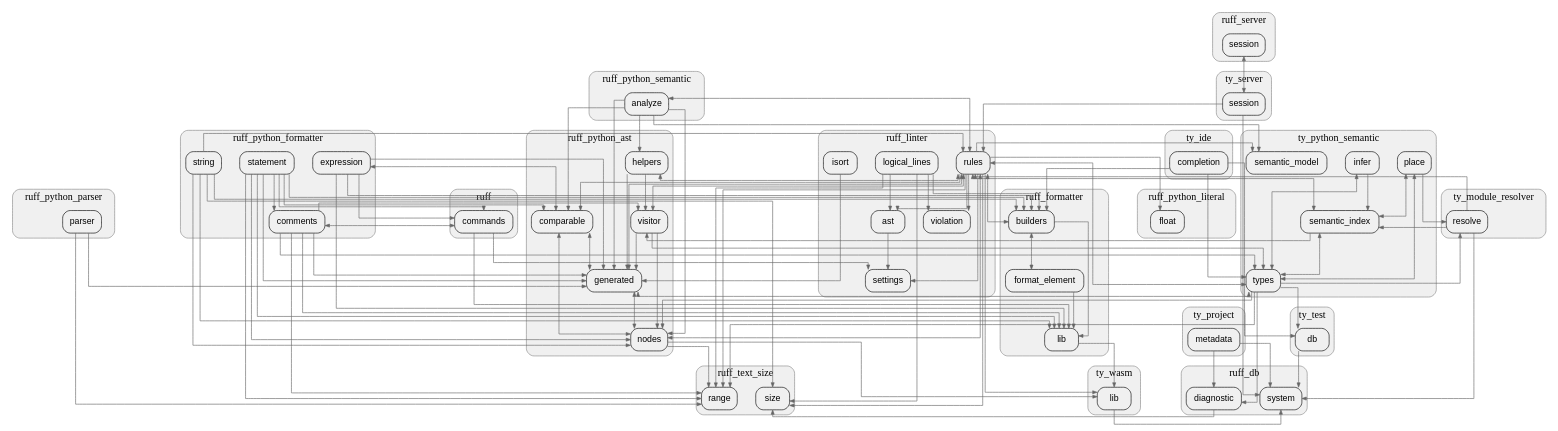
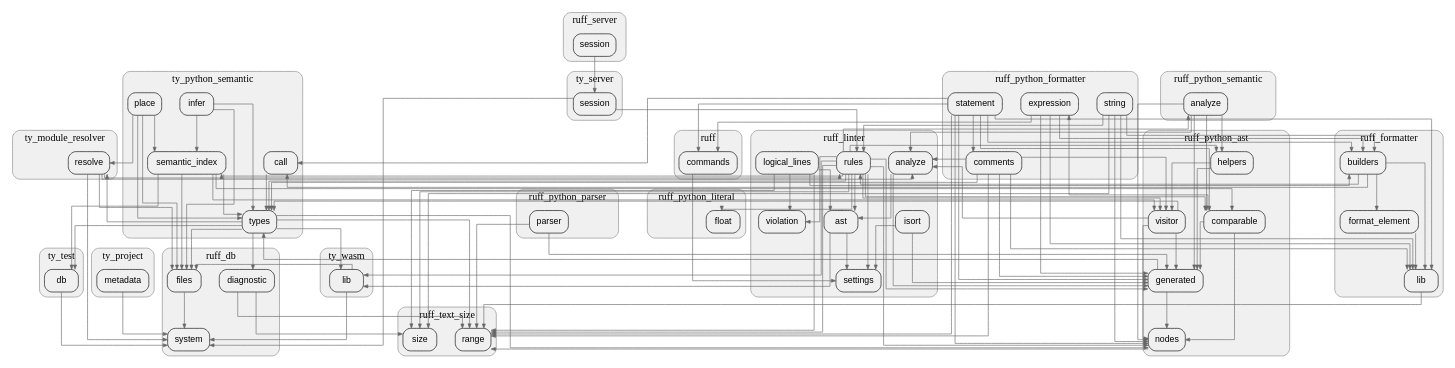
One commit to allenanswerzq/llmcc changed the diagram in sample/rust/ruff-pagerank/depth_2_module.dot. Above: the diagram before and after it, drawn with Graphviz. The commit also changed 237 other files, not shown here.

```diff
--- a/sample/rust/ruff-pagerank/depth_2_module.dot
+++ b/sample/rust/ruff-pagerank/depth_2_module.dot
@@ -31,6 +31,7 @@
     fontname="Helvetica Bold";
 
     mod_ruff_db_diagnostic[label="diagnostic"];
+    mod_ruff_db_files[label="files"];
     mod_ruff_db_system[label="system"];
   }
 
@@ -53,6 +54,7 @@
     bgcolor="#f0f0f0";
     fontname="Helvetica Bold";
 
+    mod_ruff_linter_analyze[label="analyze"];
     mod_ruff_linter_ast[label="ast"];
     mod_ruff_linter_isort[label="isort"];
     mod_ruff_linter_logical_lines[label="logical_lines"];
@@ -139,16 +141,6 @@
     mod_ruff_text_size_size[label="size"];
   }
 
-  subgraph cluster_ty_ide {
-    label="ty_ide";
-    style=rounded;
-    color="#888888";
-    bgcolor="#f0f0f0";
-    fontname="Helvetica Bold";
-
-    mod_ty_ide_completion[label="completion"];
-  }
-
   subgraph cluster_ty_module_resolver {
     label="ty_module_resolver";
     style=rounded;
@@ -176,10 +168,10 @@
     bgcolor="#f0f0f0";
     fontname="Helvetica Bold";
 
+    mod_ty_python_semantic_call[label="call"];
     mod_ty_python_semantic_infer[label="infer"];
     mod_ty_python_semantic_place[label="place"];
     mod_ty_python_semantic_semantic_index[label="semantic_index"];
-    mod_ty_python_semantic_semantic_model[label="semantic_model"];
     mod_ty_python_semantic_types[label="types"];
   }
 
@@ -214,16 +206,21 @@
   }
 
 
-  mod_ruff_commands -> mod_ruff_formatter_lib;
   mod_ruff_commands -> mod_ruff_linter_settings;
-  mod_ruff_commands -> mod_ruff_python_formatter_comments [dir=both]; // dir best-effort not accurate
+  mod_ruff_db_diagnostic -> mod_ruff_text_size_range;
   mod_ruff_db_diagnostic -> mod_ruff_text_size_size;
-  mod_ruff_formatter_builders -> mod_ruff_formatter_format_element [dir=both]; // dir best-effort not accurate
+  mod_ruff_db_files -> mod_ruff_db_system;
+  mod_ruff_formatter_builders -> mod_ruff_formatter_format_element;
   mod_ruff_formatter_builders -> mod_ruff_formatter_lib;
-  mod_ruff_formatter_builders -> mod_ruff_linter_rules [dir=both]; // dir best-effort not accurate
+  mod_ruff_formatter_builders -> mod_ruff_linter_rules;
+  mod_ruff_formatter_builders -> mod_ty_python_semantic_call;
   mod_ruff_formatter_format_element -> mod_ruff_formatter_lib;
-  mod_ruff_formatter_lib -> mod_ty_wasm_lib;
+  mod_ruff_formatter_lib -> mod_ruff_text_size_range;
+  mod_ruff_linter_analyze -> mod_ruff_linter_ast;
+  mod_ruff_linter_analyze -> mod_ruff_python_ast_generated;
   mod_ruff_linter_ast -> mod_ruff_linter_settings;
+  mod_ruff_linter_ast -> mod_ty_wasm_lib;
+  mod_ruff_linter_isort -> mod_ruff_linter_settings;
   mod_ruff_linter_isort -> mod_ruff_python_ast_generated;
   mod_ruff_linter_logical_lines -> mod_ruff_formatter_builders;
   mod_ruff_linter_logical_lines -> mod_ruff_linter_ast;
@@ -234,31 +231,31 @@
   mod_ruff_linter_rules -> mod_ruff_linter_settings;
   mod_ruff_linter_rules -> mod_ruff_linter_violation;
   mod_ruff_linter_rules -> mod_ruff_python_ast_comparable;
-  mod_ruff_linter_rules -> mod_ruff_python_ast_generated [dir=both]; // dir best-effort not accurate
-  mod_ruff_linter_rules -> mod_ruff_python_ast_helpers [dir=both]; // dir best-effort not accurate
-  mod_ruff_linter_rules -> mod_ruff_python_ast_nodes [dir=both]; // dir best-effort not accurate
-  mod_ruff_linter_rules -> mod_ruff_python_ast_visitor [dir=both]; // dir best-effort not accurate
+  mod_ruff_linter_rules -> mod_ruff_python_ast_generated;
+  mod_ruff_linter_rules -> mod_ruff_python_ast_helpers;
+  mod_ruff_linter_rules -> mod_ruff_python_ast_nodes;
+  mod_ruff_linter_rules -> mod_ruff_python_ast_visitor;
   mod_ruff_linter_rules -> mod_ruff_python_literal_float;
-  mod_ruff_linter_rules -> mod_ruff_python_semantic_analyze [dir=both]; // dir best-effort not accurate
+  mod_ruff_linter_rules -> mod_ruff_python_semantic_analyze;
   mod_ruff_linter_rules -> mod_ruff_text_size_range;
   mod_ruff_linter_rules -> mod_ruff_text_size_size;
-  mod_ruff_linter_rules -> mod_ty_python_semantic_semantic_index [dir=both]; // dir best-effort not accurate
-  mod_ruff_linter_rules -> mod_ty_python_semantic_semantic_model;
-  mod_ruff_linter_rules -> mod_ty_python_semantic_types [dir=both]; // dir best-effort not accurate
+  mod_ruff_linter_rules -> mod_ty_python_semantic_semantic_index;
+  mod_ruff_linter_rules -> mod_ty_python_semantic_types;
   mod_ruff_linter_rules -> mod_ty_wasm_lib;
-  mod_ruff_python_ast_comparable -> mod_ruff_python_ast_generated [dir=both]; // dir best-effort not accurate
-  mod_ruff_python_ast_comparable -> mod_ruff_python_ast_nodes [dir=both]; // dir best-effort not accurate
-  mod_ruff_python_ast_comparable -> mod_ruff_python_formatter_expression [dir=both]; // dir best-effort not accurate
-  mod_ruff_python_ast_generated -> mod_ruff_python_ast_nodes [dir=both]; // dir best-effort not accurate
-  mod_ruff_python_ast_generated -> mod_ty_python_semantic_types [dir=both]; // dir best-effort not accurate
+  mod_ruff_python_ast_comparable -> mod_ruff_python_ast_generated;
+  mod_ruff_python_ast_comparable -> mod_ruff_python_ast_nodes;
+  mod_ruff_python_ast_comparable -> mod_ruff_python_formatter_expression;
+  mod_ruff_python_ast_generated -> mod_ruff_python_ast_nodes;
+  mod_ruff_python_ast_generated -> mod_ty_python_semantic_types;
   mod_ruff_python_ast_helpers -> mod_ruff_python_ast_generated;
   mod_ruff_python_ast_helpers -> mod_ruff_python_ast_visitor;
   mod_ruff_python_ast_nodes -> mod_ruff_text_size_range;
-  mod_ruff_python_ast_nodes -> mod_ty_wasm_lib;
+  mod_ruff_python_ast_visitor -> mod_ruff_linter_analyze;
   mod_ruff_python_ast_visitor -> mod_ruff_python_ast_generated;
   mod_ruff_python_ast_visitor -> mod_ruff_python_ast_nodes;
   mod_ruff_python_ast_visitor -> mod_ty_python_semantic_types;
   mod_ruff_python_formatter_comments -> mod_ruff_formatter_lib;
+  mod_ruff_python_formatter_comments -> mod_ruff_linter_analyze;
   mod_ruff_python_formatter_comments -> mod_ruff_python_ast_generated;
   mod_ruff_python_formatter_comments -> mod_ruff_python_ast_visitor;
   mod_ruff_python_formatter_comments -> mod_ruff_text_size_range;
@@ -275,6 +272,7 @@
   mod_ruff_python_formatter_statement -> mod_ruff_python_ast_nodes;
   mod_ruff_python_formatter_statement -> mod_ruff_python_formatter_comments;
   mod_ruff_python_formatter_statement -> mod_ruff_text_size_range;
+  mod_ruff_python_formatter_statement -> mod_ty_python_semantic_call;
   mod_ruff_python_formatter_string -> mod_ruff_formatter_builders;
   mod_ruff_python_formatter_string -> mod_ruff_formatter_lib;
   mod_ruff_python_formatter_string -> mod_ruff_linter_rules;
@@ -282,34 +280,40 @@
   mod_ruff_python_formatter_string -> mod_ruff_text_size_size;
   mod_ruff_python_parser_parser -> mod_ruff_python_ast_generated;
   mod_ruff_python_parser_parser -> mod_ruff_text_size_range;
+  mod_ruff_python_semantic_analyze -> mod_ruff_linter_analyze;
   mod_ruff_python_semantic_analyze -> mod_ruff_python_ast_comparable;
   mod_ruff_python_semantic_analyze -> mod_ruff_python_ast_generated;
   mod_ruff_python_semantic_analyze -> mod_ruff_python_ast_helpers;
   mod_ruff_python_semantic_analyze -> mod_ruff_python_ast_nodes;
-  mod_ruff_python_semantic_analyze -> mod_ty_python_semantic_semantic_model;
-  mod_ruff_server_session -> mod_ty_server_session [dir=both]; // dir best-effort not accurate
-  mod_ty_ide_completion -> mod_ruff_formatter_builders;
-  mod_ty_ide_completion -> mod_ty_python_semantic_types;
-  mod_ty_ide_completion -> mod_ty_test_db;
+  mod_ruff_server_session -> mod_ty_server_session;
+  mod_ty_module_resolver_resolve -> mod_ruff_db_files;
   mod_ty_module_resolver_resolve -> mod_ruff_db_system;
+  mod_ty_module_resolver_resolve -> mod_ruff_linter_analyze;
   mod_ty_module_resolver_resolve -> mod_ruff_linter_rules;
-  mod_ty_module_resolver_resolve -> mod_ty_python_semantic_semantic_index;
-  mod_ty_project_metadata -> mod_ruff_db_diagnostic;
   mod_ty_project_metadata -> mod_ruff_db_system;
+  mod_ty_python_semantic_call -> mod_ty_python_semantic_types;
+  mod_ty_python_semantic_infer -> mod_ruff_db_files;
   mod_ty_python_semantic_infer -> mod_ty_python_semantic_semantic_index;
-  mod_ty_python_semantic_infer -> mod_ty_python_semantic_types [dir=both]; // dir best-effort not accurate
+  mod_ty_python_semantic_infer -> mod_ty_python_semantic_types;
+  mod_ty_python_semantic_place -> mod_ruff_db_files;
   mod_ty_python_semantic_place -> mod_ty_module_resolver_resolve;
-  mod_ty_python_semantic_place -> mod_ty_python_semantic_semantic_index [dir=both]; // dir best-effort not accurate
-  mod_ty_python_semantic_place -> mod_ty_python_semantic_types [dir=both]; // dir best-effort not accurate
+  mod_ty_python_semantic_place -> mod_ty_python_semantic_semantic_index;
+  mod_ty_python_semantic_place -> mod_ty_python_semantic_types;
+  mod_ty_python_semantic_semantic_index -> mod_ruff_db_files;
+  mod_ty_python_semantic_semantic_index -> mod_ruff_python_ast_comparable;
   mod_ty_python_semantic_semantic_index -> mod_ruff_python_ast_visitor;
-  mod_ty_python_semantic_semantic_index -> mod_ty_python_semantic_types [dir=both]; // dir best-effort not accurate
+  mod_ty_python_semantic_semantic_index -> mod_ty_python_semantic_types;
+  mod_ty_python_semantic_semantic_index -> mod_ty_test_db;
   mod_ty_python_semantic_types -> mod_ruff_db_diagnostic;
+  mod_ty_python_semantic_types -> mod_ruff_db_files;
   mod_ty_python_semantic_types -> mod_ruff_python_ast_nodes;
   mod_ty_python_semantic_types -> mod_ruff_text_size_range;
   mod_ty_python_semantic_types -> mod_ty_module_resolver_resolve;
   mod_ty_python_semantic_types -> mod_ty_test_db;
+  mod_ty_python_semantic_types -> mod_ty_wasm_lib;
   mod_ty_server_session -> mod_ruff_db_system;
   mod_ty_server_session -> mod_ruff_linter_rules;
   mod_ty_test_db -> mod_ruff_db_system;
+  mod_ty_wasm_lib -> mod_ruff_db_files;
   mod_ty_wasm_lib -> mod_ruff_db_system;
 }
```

____________

◆ **Work instructions**
Search the entries above for "sample". Return every line that has it.

◆ **Response for this exercise**
One commit to allenanswerzq/llmcc changed the diagram in sample/rust/ruff-pagerank/depth_2_module.dot. Above: the diagram before and after it, drawn with Graphviz. The commit also changed 237 other files, not shown here.
--- a/sample/rust/ruff-pagerank/depth_2_module.dot
+++ b/sample/rust/ruff-pagerank/depth_2_module.dot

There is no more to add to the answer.